When you add the kind of verticality that the wall running and double jumping offers along with the map design I feel you need to give players time to react to shots that are fired and you just don’t get that opportunity. Sniping has been tweaked and is once again too easy. All in all it’s a bit of a mess and fails to maintain the standard of past titles.
The Redeeming Feature:
Call of Duty Infinite Warfare has one massive redeeming feature this year which caught me by surprise as it’s something I typically don’t bother with. Zombies in Spaceland is great fun to play through either with friends or on your own. The game mode is set in the 80’s and is introduced in a frankly brilliant way.
I loved getting my hands on some of the classic weapons and genuinely had a blast playing through this mode. The levels are beautifully created and offer a respite from the futuristic setting and it really stands out. If you find yourself with a copy of Call of Duty Infinite Warfare then I highly recommend you give this game mode a whirl as it is one of the best Zombie modes I have played.
Call of Duty Infinite Warfare fails to meet the standard of past titles and the series desperately needs to leave the future behind. Whilst some parts of the game are better than expected the multiplayer fails to live up to the standard set by previous games in the series.
The 80’s themed Zombie mode shows what Developers are capable of and I just wish they applied the creativity shown with that mode in the story and multiplayer modes. The double jumps and wall running are detrimental to the core gameplay along with poor map design. the weapons in the multiplayer lack any real personality .
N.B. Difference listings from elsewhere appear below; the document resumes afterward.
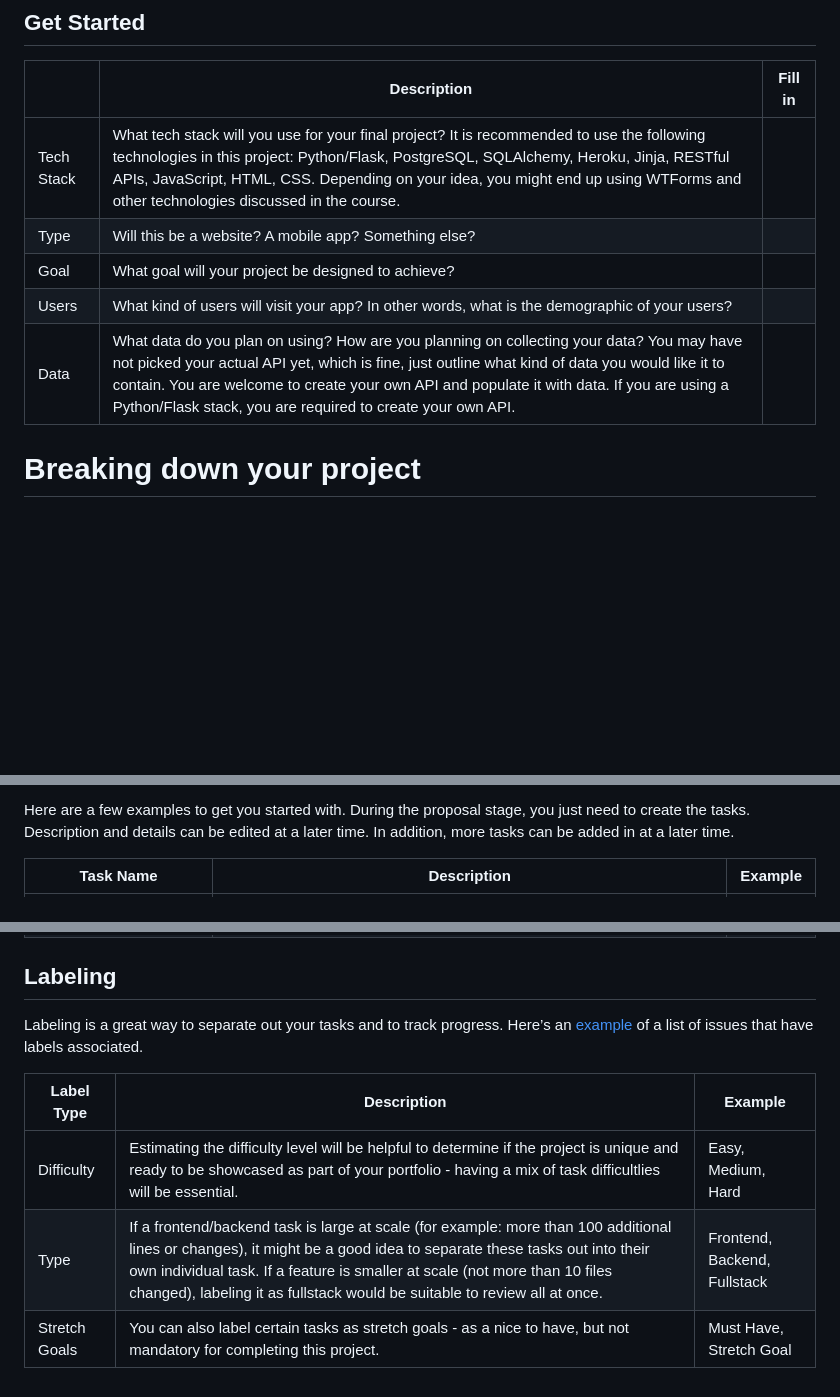
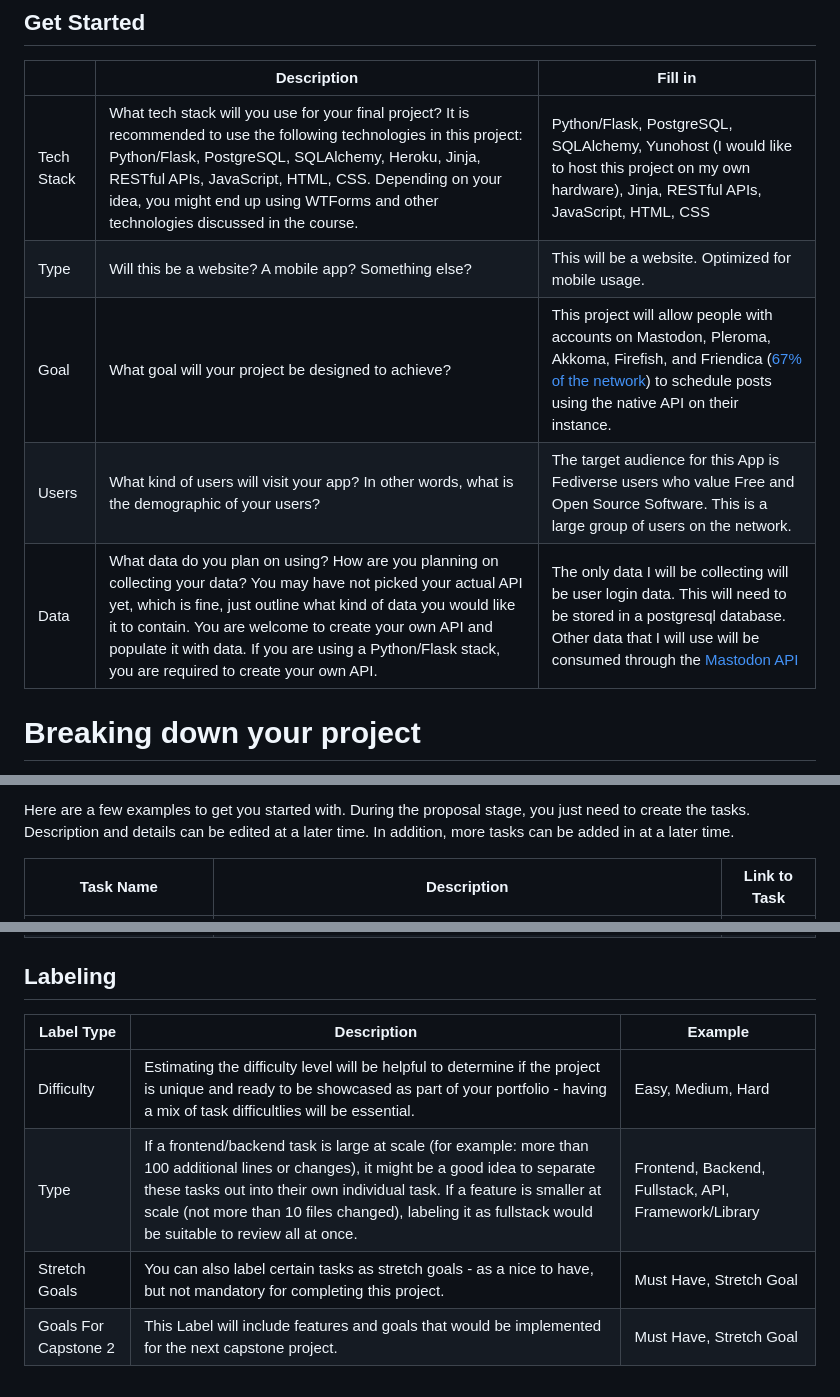
Before and after one commit to theTyster/springboard, a Markdown page: project_proposal.md, 3 parts joined by grey strips. Rendered like a GitHub page; blank space fills up the shorter version.

Commit message:
Begins answering questions for part 2.

```diff
--- a/project_proposal.md
+++ b/project_proposal.md
@@ -6,11 +6,11 @@ Use this template to help get you started right away! Once the proposal is compl
 
 |            | Description                                                                                                                                                                                                                                                                                                                                              | Fill in |
 | ---------- | -------------------------------------------------------------------------------------------------------------------------------------------------------------------------------------------------------------------------------------------------------------------------------------------------------------------------------------------------------- | ------- |
-| Tech Stack | What tech stack will you use for your final project? It is recommended to use the following technologies in this project: Python/Flask, PostgreSQL, SQLAlchemy, Heroku, Jinja, RESTful APIs, JavaScript, HTML, CSS. Depending on your idea, you might end up using WTForms and other technologies discussed in the course.                               |         |
-| Type       | Will this be a website? A mobile app? Something else?                                                                                                                                                                                                                                                                                                    |         |
-| Goal       | What goal will your project be designed to achieve?                                                                                                                                                                                                                                                                                                      |         |
-| Users      | What kind of users will visit your app? In other words, what is the demographic of your users?                                                                                                                                                                                                                                                           |         |
-| Data       | What data do you plan on using? How are you planning on collecting your data? You may have not picked your actual API yet, which is fine, just outline what kind of data you would like it to contain. You are welcome to create your own API and populate it with data. If you are using a Python/Flask stack, you are required to create your own API. |         |
+| Tech Stack | What tech stack will you use for your final project? It is recommended to use the following technologies in this project: Python/Flask, PostgreSQL, SQLAlchemy, Heroku, Jinja, RESTful APIs, JavaScript, HTML, CSS. Depending on your idea, you might end up using WTForms and other technologies discussed in the course.                               |   Python/Flask, PostgreSQL, SQLAlchemy, Yunohost (I would like to host this project on my own hardware), Jinja, RESTful APIs, JavaScript, HTML, CSS      |
+| Type       | Will this be a website? A mobile app? Something else?                                                                                                                                                                                                                                                                                                    |   This will be a website. Optimized for mobile usage.      |
+| Goal       | What goal will your project be designed to achieve?                                                                                                                                                                                                                                                                                                      |   This project will allow people with accounts on Mastodon, Pleroma, Akkoma, Firefish, and Friendica ([67% of the network](https://fediverse.observer)) to schedule posts using the native API on their instance.      |
+| Users      | What kind of users will visit your app? In other words, what is the demographic of your users?                                                                                                                                                                                                                                                           |   The target audience for this App is Fediverse users who value Free and Open Source Software. This is a large group of users on the network.      |
+| Data       | What data do you plan on using? How are you planning on collecting your data? You may have not picked your actual API yet, which is fine, just outline what kind of data you would like it to contain. You are welcome to create your own API and populate it with data. If you are using a Python/Flask stack, you are required to create your own API. |   The only data I will be collecting will be user login data. This will need to be stored in a postgresql database. Other data that I will use will be consumed through the [Mastodon API](https://docs.joinmastodon.org/entities/ScheduledStatus/)      |
 
 # Breaking down your project
 
@@ -27,5 +27,5 @@ When planning your project, break down your project into smaller tasks, knowing
 
 Here are a few examples to get you started with. During the proposal stage, you just need to create the tasks. Description and details can be edited at a later time. In addition, more tasks can be added in at a later time.
 
-| Task Name                   | Description                                                                                                   | Example                                                           |
+| Task Name                   | Description                                                                                                   | Link to Task                                                           |
 | --------------------------- | ------------------------------------------------------------------------------------------------------------- | ----------------------------------------------------------------- |
@@ -38,10 +38,9 @@ Here are a few examples to get you started with. During the proposal stage, you
 
 ## Labeling
 
-Labeling is a great way to separate out your tasks and to track progress. Here’s an [example](https://github.com/hatchways/sb-capstone-example/issues) of a list of issues that have labels associated.
-
-| Label Type    | Description                                                                                                                                                                                                                                                                                                                     | Example                      |
-| ------------- | ------------------------------------------------------------------------------------------------------------------------------------------------------------------------------------------------------------------------------------------------------------------------------------------------------------------------------- | ---------------------------- |
-| Difficulty    | Estimating the difficulty level will be helpful to determine if the project is unique and ready to be showcased as part of your portfolio - having a mix of task difficultlies will be essential.                                                                                                                               | Easy, Medium, Hard           |
-| Type          | If a frontend/backend task is large at scale (for example: more than 100 additional lines or changes), it might be a good idea to separate these tasks out into their own individual task. If a feature is smaller at scale (not more than 10 files changed), labeling it as fullstack would be suitable to review all at once. | Frontend, Backend, Fullstack |
-| Stretch Goals | You can also label certain tasks as stretch goals - as a nice to have, but not mandatory for completing this project.                                                                                                                                                                                                           | Must Have, Stretch Goal      |
+| Label Type    | Description                                                                                                                                                                                                                                                                                                                     | Example                                              |
+| ------------- | ------------------------------------------------------------------------------------------------------------------------------------------------------------------------------------------------------------------------------------------------------------------------------------------------------------------------------- | ----------------------------                         |
+| Difficulty    | Estimating the difficulty level will be helpful to determine if the project is unique and ready to be showcased as part of your portfolio - having a mix of task difficultlies will be essential.                                                                                                                               | Easy, Medium, Hard                                   |
+| Type          | If a frontend/backend task is large at scale (for example: more than 100 additional lines or changes), it might be a good idea to separate these tasks out into their own individual task. If a feature is smaller at scale (not more than 10 files changed), labeling it as fullstack would be suitable to review all at once. | Frontend, Backend, Fullstack, API, Framework/Library |
+| Stretch Goals | You can also label certain tasks as stretch goals - as a nice to have, but not mandatory for completing this project.                                                                                                                                                                                                           | Must Have, Stretch Goal                              |
+| Goals For Capstone 2 | This Label will include features and goals that would be implemented for the next capstone project.                                                                                                                                                                                                                             | Must Have, Stretch Goal                              |
```
Also changed, not shown: other parts of project_proposal.md (+6 -6 lines).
It’s hard to see a future for Call of Duty in its current form and feel that only by going back to basics can the series be saved. This is especially apparent when you fire up Modern Warfare Remastered. With three development studios working on the franchise there’s no real excuse for all three to be churning out the same game wrapped in a different skin each year.
I’m confident that next year will see the series return to a more familiar setting and to be honest I think it has to in order for the series to survive. Activision can’t be that deaf and blind that they haven’t noticed what people want surely? Activision desperately need to start listening to the community and Call of Duty is in dire need of an up to date game engine as it’s really showing its age with plastic=y appearances and poor lighting/particle effects and bland textures.